(Provided material)

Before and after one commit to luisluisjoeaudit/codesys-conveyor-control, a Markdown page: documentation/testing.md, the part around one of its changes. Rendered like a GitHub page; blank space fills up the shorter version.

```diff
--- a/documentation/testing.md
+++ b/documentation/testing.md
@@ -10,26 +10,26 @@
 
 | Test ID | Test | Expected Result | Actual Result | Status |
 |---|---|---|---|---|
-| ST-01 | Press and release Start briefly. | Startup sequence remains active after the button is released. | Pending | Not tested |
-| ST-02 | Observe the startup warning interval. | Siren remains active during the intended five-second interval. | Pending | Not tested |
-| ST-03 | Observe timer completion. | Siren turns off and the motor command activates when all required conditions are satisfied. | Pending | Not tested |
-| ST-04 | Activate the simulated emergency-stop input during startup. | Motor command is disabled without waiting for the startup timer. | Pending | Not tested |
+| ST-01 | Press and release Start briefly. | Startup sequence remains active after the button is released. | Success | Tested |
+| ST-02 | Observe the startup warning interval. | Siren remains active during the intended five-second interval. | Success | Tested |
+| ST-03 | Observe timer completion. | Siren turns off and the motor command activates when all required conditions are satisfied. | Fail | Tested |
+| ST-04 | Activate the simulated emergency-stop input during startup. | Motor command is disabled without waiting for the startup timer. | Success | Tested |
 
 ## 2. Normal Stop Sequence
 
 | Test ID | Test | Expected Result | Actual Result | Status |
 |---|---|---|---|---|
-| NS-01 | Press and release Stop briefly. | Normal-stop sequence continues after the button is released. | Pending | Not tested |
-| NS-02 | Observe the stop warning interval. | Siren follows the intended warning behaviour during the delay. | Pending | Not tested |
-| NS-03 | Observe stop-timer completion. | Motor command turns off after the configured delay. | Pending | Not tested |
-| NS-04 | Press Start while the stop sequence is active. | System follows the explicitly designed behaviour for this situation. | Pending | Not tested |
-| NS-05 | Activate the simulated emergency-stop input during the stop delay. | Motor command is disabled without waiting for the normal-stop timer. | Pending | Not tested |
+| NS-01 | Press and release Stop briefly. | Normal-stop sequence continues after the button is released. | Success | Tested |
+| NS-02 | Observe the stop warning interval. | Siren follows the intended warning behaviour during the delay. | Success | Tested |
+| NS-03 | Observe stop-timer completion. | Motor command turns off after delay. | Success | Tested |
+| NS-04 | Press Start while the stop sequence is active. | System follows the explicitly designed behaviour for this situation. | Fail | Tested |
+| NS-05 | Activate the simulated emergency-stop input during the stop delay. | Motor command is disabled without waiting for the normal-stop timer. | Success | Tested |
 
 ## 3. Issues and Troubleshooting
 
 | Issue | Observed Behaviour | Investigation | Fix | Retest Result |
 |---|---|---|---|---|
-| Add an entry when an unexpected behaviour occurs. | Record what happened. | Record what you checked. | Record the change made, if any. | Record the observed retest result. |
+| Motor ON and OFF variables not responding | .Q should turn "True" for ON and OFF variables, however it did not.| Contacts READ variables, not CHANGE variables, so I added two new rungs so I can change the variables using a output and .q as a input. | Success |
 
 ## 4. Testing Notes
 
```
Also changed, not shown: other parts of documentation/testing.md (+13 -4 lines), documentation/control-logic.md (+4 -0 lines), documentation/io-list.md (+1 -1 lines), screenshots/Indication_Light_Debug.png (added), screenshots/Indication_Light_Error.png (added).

(End Provided material)

> _Task_:
Throughout the data above, find each line that includes the string "designed"; state only how many there are.

> _Task response_:
2